Task inputs →
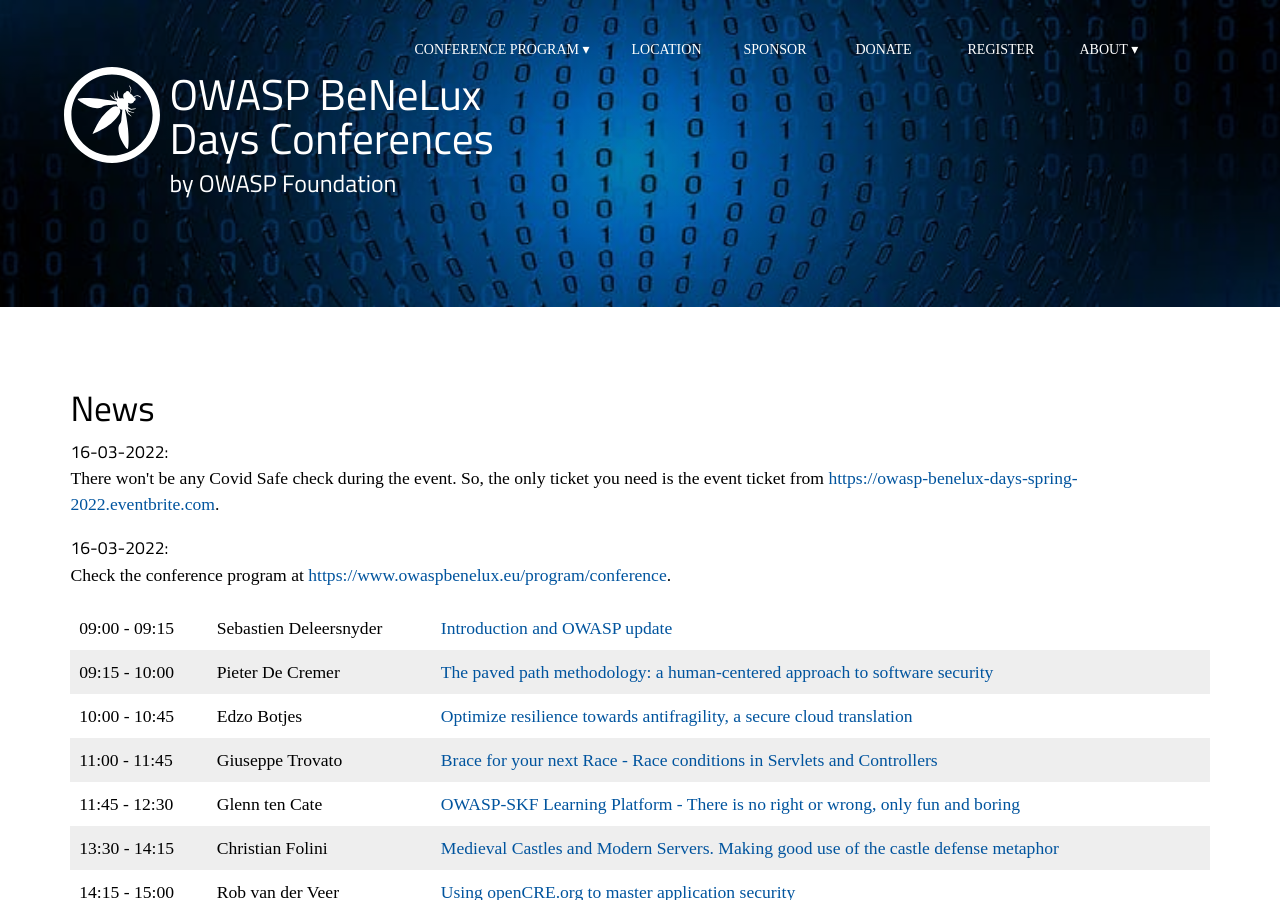
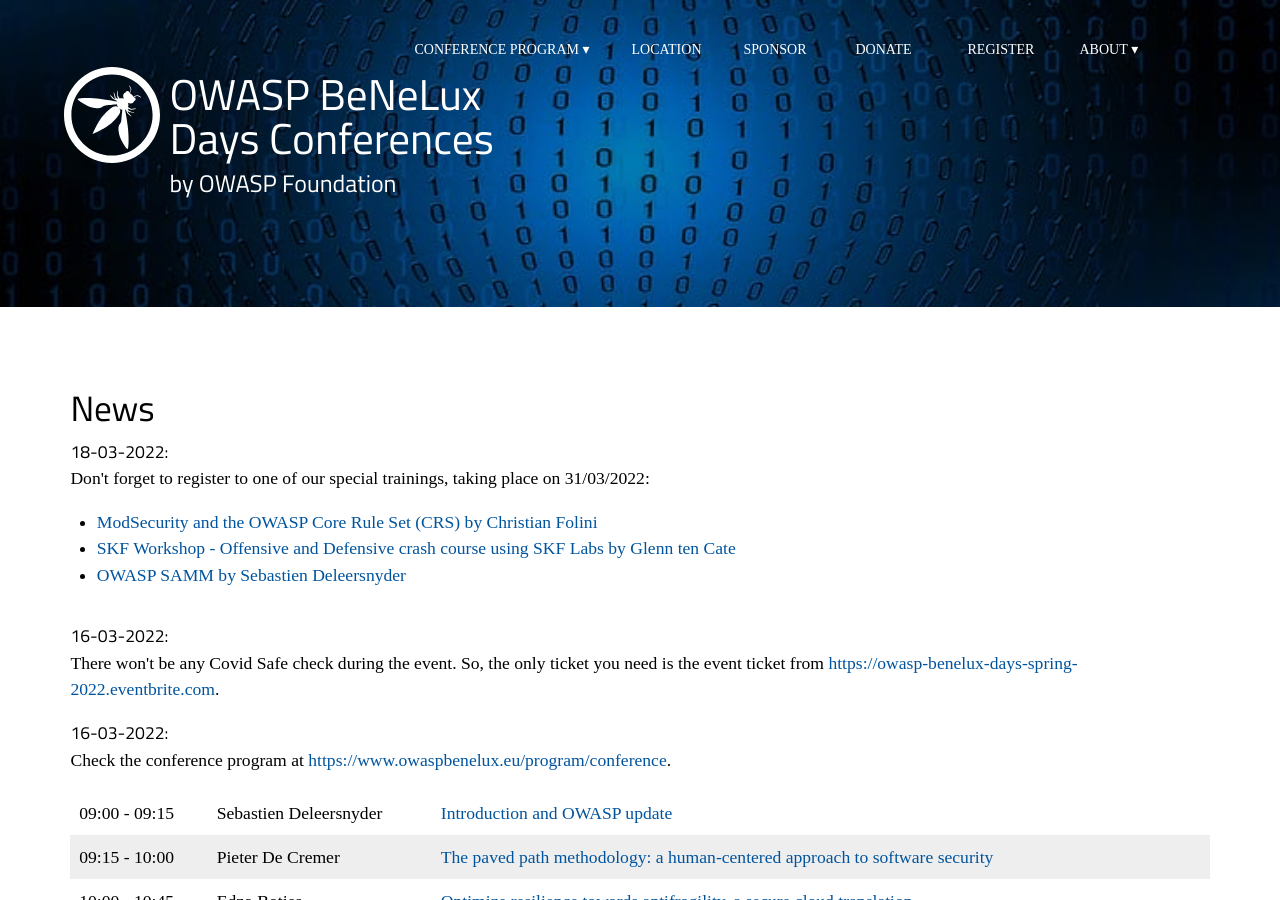
Before and after one commit to dm-17/Owasp-BeNeLux-Days-2021, a Jekyll site: the page built from index.html, in a window 1280 px wide and 900 px high. Built offline with Jekyll 4.4.1, drawn with Linux system fonts in a browser that asks for light colours; some web fonts are replaced.

Commit message:
News: Training day

```diff
--- a/_data/news.yml
+++ b/_data/news.yml
@@ -1,3 +1,11 @@
+- date : 18-03-2022
+  text : >-
+         Don't forget to register to one of our special trainings, taking place on 31/03/2022:<br>
+         <ul>
+           <li><a href="/program/training#Christian-Folini">ModSecurity and the OWASP Core Rule Set (CRS) by Christian Folini</a>
+           <li><a href="/program/training#Glenn-ten-Cate">SKF Workshop - Offensive and Defensive crash course using SKF Labs by Glenn ten Cate</a>
+           <li><a href="/program/training#Sebastien-Deleersnyder">OWASP SAMM by Sebastien Deleersnyder</a>
+         </ul>
 - date : 16-03-2022
   text : There won't be any Covid Safe check during the event. So, the only ticket you need is the event ticket from <a href="https://owasp-benelux-days-spring-2022.eventbrite.com">https://owasp-benelux-days-spring-2022.eventbrite.com</a>.
 - date : 16-03-2022
```
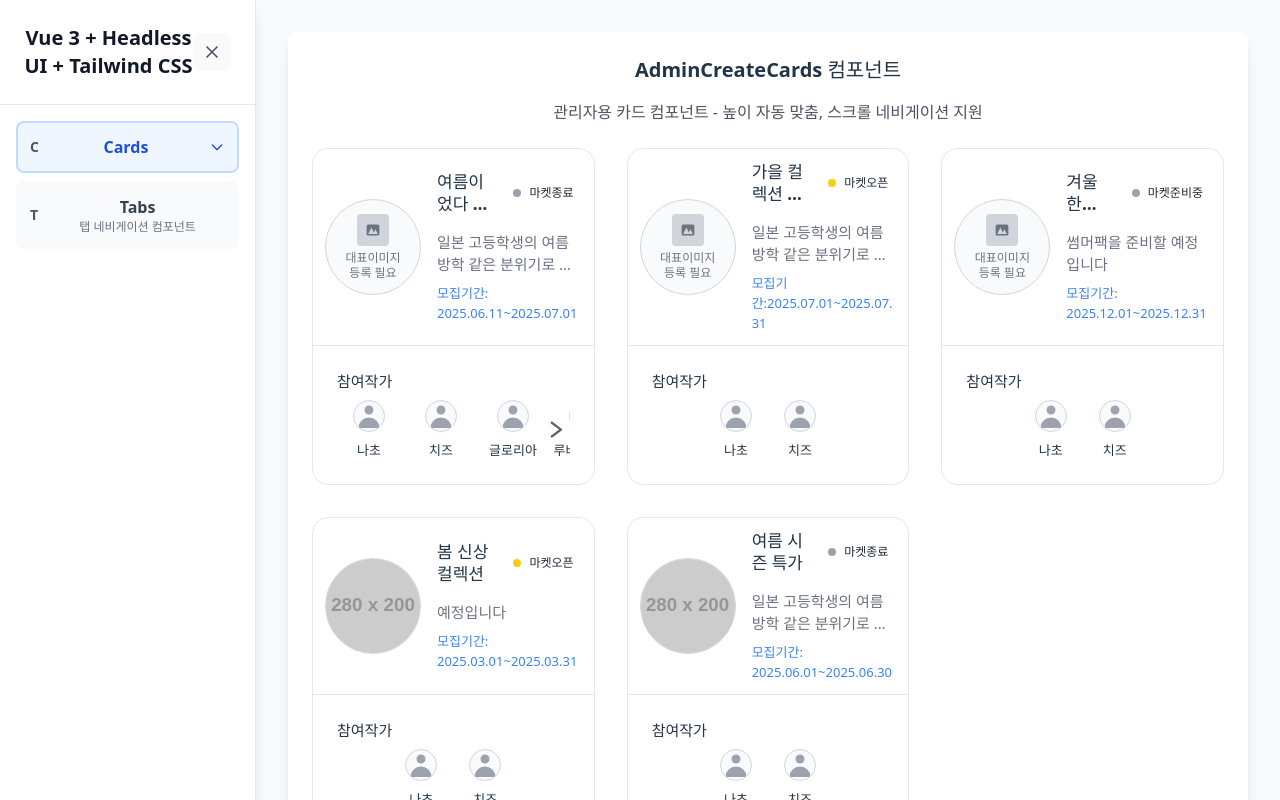
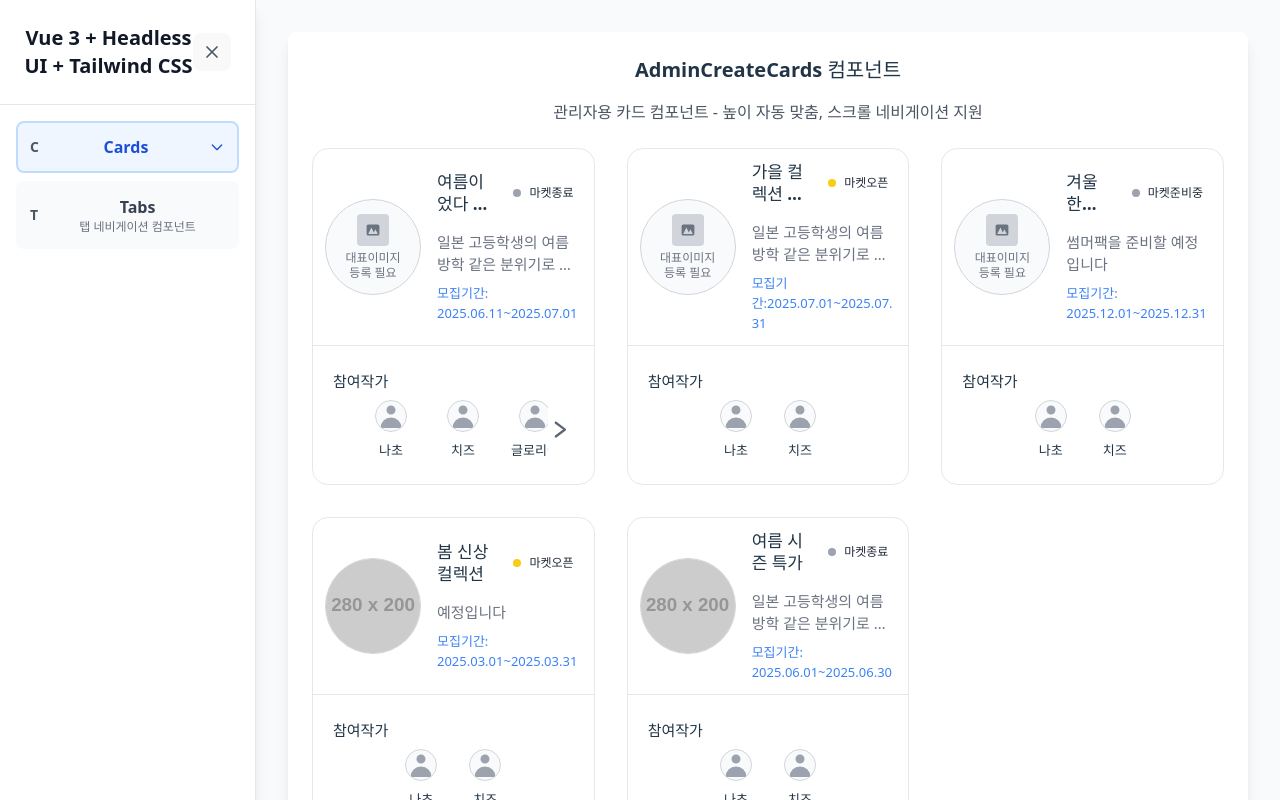
Before and after one commit to Theo1678/moremore-component, a Vue app: page / in a window 1280 px wide. Shown: the top 800 px of the page. Built offline with nearby package versions, Linux system fonts and the light colour scheme.

Commit message:
버튼 수정

```diff
--- a/src/components/Cards/AdminCreateCards.vue
+++ b/src/components/Cards/AdminCreateCards.vue
@@ -220,7 +220,7 @@ const canScrollRight = (shopId) => {
         <div class="border-t border-gray-200"></div>
 
         <!-- 참여작가 섹션 -->
-        <div class="p-6 mt-auto">
+        <div class="py-6 px-5 mt-auto">
           <h3
             class="text-left font-pretendard text-[15px] font-bold leading-[22px] mb-2"
           >
@@ -228,7 +228,7 @@ const canScrollRight = (shopId) => {
           </h3>
 
           <!-- 참여작가 컨테이너 (5명 이상일 때 스크롤) -->
-          <div class="relative">
+          <div class="relative flex items-center justify-center">
             <!-- 좌측 스크롤 버튼 -->
             <button
               v-if="
@@ -237,31 +237,19 @@ const canScrollRight = (shopId) => {
                 canScrollLeft(shop.id)
               "
               @click.stop="scrollParticipants(shop.id, 'left')"
-              class="absolute no-background left-0 top-1/2 -translate-y-1/2 z-10 flex items-center justify-center p-0 -left-5 focus:outline-none hover:border-none focus:ring-0"
+              class="absolute no-background left-0 top-1/2 -translate-y-1/2 z-10 flex items-center justify-center p-0 focus:outline-none hover:border-none focus:ring-0"
             >
               <IcArrowLeft />
             </button>
 
-            <!-- 우측 스크롤 버튼 -->
-            <button
-              v-if="
-                shop.participants &&
-                shop.participants.length >= 5 &&
-                canScrollRight(shop.id)
-              "
-              @click.stop="scrollParticipants(shop.id, 'right')"
-              class="absolute no-background right-0 top-1/2 -translate-y-1/2 z-10 flex items-center justify-center p-0 -right-5 focus:outline-none hover:border-none focus:ring-0"
-            >
-              <IcArrowRight />
-            </button>
-
+            <div class="w-[calc(100%-52px)]">
               <!-- 참여작가 목록 -->
               <div class="flex items-center justify-center">
                 <div
                   :ref="(el) => setParticipantRef(shop.id, el)"
                   :class="
                     shop.participants && shop.participants.length >= 5
-                    ? 'max-w-[280px] flex items-center  gap-2 overflow-x-auto scrollbar-hide px-0'
+                      ? 'flex items-center  gap-2 overflow-x-auto scrollbar-hide px-0'
                       : 'flex items-center justify-center gap-auto'
                   "
                   @scroll="$forceUpdate()"
@@ -312,6 +300,20 @@ const canScrollRight = (shopId) => {
                 </div>
               </div>
             </div>
+
+            <!-- 우측 스크롤 버튼 -->
+            <button
+              v-if="
+                shop.participants &&
+                shop.participants.length >= 5 &&
+                canScrollRight(shop.id)
+              "
+              @click.stop="scrollParticipants(shop.id, 'right')"
+              class="absolute no-background right-0 top-1/2 -translate-y-1/2 z-10 flex items-center justify-center p-0 -right-5 focus:outline-none hover:border-none focus:ring-0"
+            >
+              <IcArrowRight />
+            </button>
+          </div>
         </div>
       </div>
     </div>
```
Lines whose indentation alone changed are shown as unchanged.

The problem → Copy the material above word for word, images excluded.

Reply →
Before and after one commit to dm-17/Owasp-BeNeLux-Days-2021, a Jekyll site: the page built from index.html, in a window 1280 px wide and 900 px high. Built offline with Jekyll 4.4.1, drawn with Linux system fonts in a browser that asks for light colours; some web fonts are replaced.

Commit message:
News: Training day

```diff
--- a/_data/news.yml
+++ b/_data/news.yml
@@ -1,3 +1,11 @@
+- date : 18-03-2022
+  text : >-
+         Don't forget to register to one of our special trainings, taking place on 31/03/2022:<br>
+         <ul>
+           <li><a href="/program/training#Christian-Folini">ModSecurity and the OWASP Core Rule Set (CRS) by Christian Folini</a>
+           <li><a href="/program/training#Glenn-ten-Cate">SKF Workshop - Offensive and Defensive crash course using SKF Labs by Glenn ten Cate</a>
+           <li><a href="/program/training#Sebastien-Deleersnyder">OWASP SAMM by Sebastien Deleersnyder</a>
+         </ul>
 - date : 16-03-2022
   text : There won't be any Covid Safe check during the event. So, the only ticket you need is the event ticket from <a href="https://owasp-benelux-days-spring-2022.eventbrite.com">https://owasp-benelux-days-spring-2022.eventbrite.com</a>.
 - date : 16-03-2022
```
Before and after one commit to Theo1678/moremore-component, a Vue app: page / in a window 1280 px wide. Shown: the top 800 px of the page. Built offline with nearby package versions, Linux system fonts and the light colour scheme.

Commit message:
버튼 수정

```diff
--- a/src/components/Cards/AdminCreateCards.vue
+++ b/src/components/Cards/AdminCreateCards.vue
@@ -220,7 +220,7 @@ const canScrollRight = (shopId) => {
         <div class="border-t border-gray-200"></div>
 
         <!-- 참여작가 섹션 -->
-        <div class="p-6 mt-auto">
+        <div class="py-6 px-5 mt-auto">
           <h3
             class="text-left font-pretendard text-[15px] font-bold leading-[22px] mb-2"
           >
@@ -228,7 +228,7 @@ const canScrollRight = (shopId) => {
           </h3>
 
           <!-- 참여작가 컨테이너 (5명 이상일 때 스크롤) -->
-          <div class="relative">
+          <div class="relative flex items-center justify-center">
             <!-- 좌측 스크롤 버튼 -->
             <button
               v-if="
@@ -237,31 +237,19 @@ const canScrollRight = (shopId) => {
                 canScrollLeft(shop.id)
               "
               @click.stop="scrollParticipants(shop.id, 'left')"
-              class="absolute no-background left-0 top-1/2 -translate-y-1/2 z-10 flex items-center justify-center p-0 -left-5 focus:outline-none hover:border-none focus:ring-0"
+              class="absolute no-background left-0 top-1/2 -translate-y-1/2 z-10 flex items-center justify-center p-0 focus:outline-none hover:border-none focus:ring-0"
             >
               <IcArrowLeft />
             </button>
 
-            <!-- 우측 스크롤 버튼 -->
-            <button
-              v-if="
-                shop.participants &&
-                shop.participants.length >= 5 &&
-                canScrollRight(shop.id)
-              "
-              @click.stop="scrollParticipants(shop.id, 'right')"
-              class="absolute no-background right-0 top-1/2 -translate-y-1/2 z-10 flex items-center justify-center p-0 -right-5 focus:outline-none hover:border-none focus:ring-0"
-            >
-              <IcArrowRight />
-            </button>
-
+            <div class="w-[calc(100%-52px)]">
               <!-- 참여작가 목록 -->
               <div class="flex items-center justify-center">
                 <div
                   :ref="(el) => setParticipantRef(shop.id, el)"
                   :class="
                     shop.participants && shop.participants.length >= 5
-                    ? 'max-w-[280px] flex items-center  gap-2 overflow-x-auto scrollbar-hide px-0'
+                      ? 'flex items-center  gap-2 overflow-x-auto scrollbar-hide px-0'
                       : 'flex items-center justify-center gap-auto'
                   "
                   @scroll="$forceUpdate()"
@@ -312,6 +300,20 @@ const canScrollRight = (shopId) => {
                 </div>
               </div>
             </div>
+
+            <!-- 우측 스크롤 버튼 -->
+            <button
+              v-if="
+                shop.participants &&
+                shop.participants.length >= 5 &&
+                canScrollRight(shop.id)
+              "
+              @click.stop="scrollParticipants(shop.id, 'right')"
+              class="absolute no-background right-0 top-1/2 -translate-y-1/2 z-10 flex items-center justify-center p-0 -right-5 focus:outline-none hover:border-none focus:ring-0"
+            >
+              <IcArrowRight />
+            </button>
+          </div>
         </div>
       </div>
     </div>
```
Lines whose indentation alone changed are shown as unchanged.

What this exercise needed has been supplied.